Sikivu Hutchinson has referred to the world of the bus rider as a “parallel city” with “street plans” that “flow in quiet asynchrony to the virtual city beyond the car window, enclosing the women who wait with their packages in front of hospitals, grocery stores, check-cashing places, day care centers.” All across America, claims Hutchison, “the bus is a city of women…working class women of color” who form the “backbone of bus riders in intensely exurban cities…”

The Inland Empire’s “parallel city” inhabitants ride the #14 Omni Bus from Fontana to San Bernardino and the #9 to Riverside. These routes are the lifelines of those challenged by transportation.

Riding the bus, you see the towns: no sound walls obstruct your view. You see the poorest neighborhoods and the wealthy gated communities. City spaces are exposed and buses moves delicately through them. The restlessness of the I.E. is revealed.

The bicycle is the other tool of the less-mobile. The “parallel city” of the transit-cyclist is much different from the world of latex-clad athlete. The transit-cyclist is either heading to work, home, or out for an errand. They wear no fancy gear and often get by on a bike in need of repair. The transit cyclist, like the pedestrian, is also a part of the parallel city of bus passengers. If not pedaling along the side street, his bike is on the front rack as he relaxes on the ride home.

In the Inland Empire, the bicycle is barely regarded as form of transportation.
Look for the bike racks at your local strip mall. Most of the time, they don’t exist. Other times, you’ll find them hidden around the backside, often without a scratch on them. Next to restaurants and fast food joints, you’ll see three or four bikes chained to a pole, signs that there are people working inside who are not a part of the auto culture.

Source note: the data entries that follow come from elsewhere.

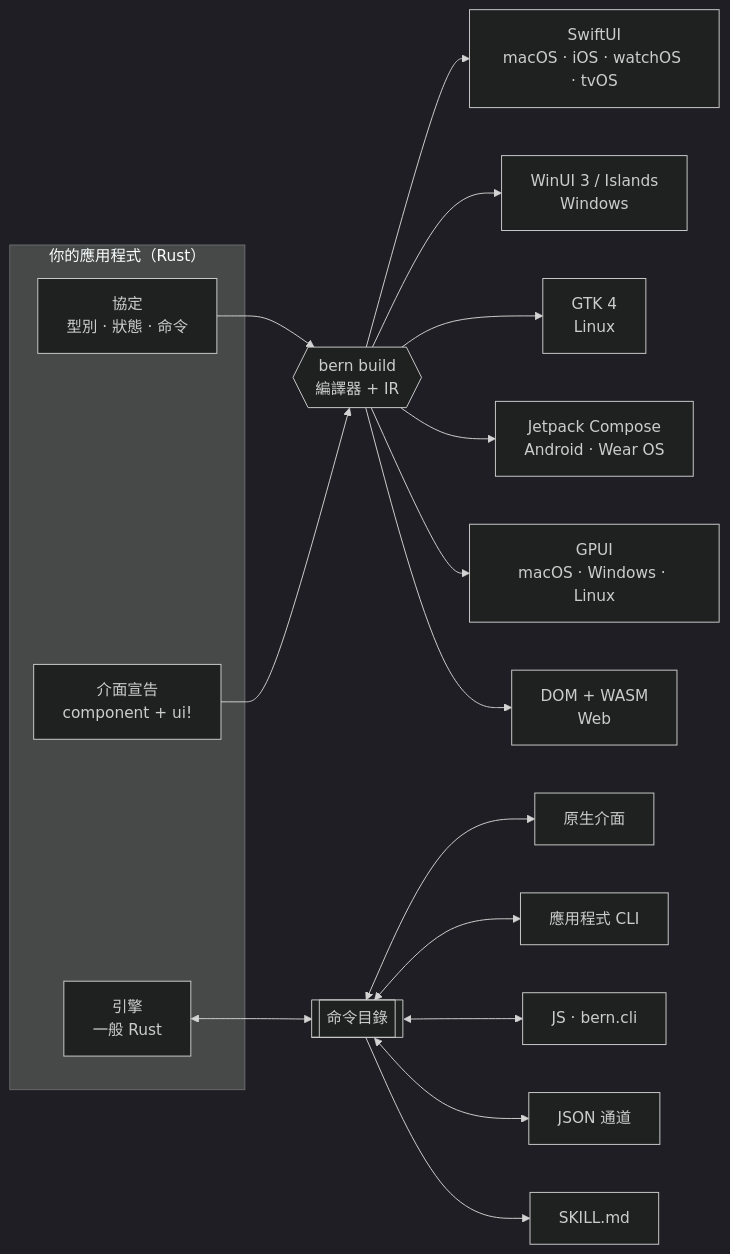
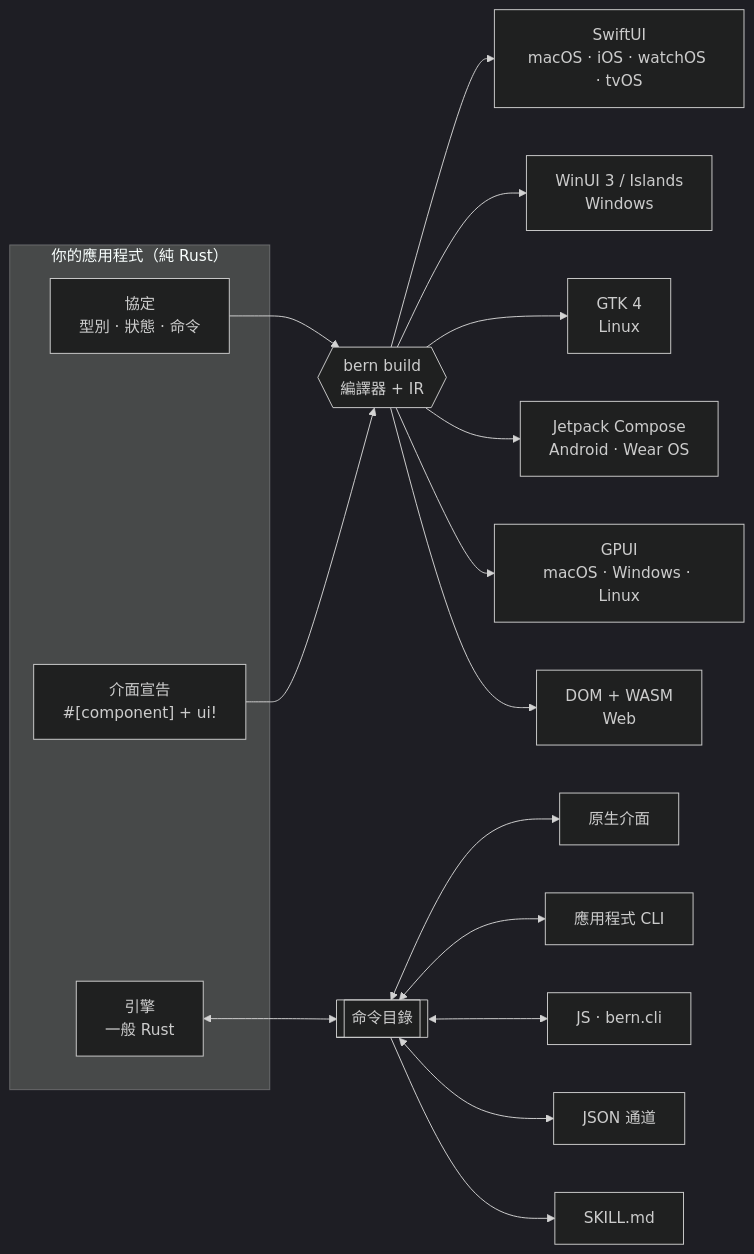
One commit to AimesSoft/Bern changed the diagram in README.zh-Hant.md. Above: the diagram before and after it, drawn with Mermaid (dark theme). The commit also changed other lines of this file and 124 other files, not shown here.

````diff
--- a/README.zh-Hant.md
+++ b/README.zh-Hant.md
@@ -232,22 +116,22 @@
 ```mermaid
 flowchart LR
-    subgraph app["你的應用程式（Rust）"]
+    subgraph app["你的應用程式（純 Rust）"]
         P["協定<br/>型別 · 狀態 · 命令"]
-        U["介面宣告<br/>component + ui!"]
+        U["介面宣告<br/>#[component] + ui!"]
         E["引擎<br/>一般 Rust"]
     end
     P --> C{{"bern build<br/>編譯器 + IR"}}
     U --> C
     C --> S["SwiftUI<br/>macOS · iOS · watchOS · tvOS"]
     C --> W["WinUI 3 / Islands<br/>Windows"]
     C --> G["GTK 4<br/>Linux"]
     C --> A["Jetpack Compose<br/>Android · Wear OS"]
     C --> P2["GPUI<br/>macOS · Windows · Linux"]
     C --> B["DOM + WASM<br/>Web"]
     E <--> K[["命令目錄"]]
     K <--> N["原生介面"]
     K <--> L["應用程式 CLI"]
     K <--> JS["JS · bern.cli"]
     K <--> J["JSON 通道"]
     K --> SK["SKILL.md"]
 ```
````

Even the very young live in parallel worlds. More often than not, they are forbidden to bicycle on the streets, or at least that’s how it seems. Children of the privileged are shuttled around in SUVs and told to keep off of main roads. Parents are summoned by cell phone, and curb-side pick-ups are the norm. A child pedaling within the confines of a cul-de-sac is a common sight, but to see a child bicycling freely along a main road is quite unusual.

The bicycle, however, is the ideal mode of transport for exploring the I.E. In an auto-centric environment, the bicycle proves more flexible when wandering through the many nooks, crannies, and back alleys. A steady speed can be maintained and one can stop and look whenever one wants. Harvard’s John Stilgoe explains:

Bicycling and walking offer unique entry into exploration itself. Landscape, the built environment, ordinary space that surrounds the adult explorer, is something not meant to be interpreted, to be read, to be understood. It is neither a museum gallery nor a television show. Unlike almost everything else to which adults turn their attention, the concatenation of natural and built form surrounding the explorer is fundamentally mysterious and often maddeningly complex.

The challenges for the car-less nomads are many, but these people know the I.E. on many levels. The I.E. is a region of holes, and the car-less nomads see the holes up close. The less-mobile roam the in-between spaces, often unnoticed but always present. These are the people of a slower pace. They’re the shadow of car culture and the other side of mobility.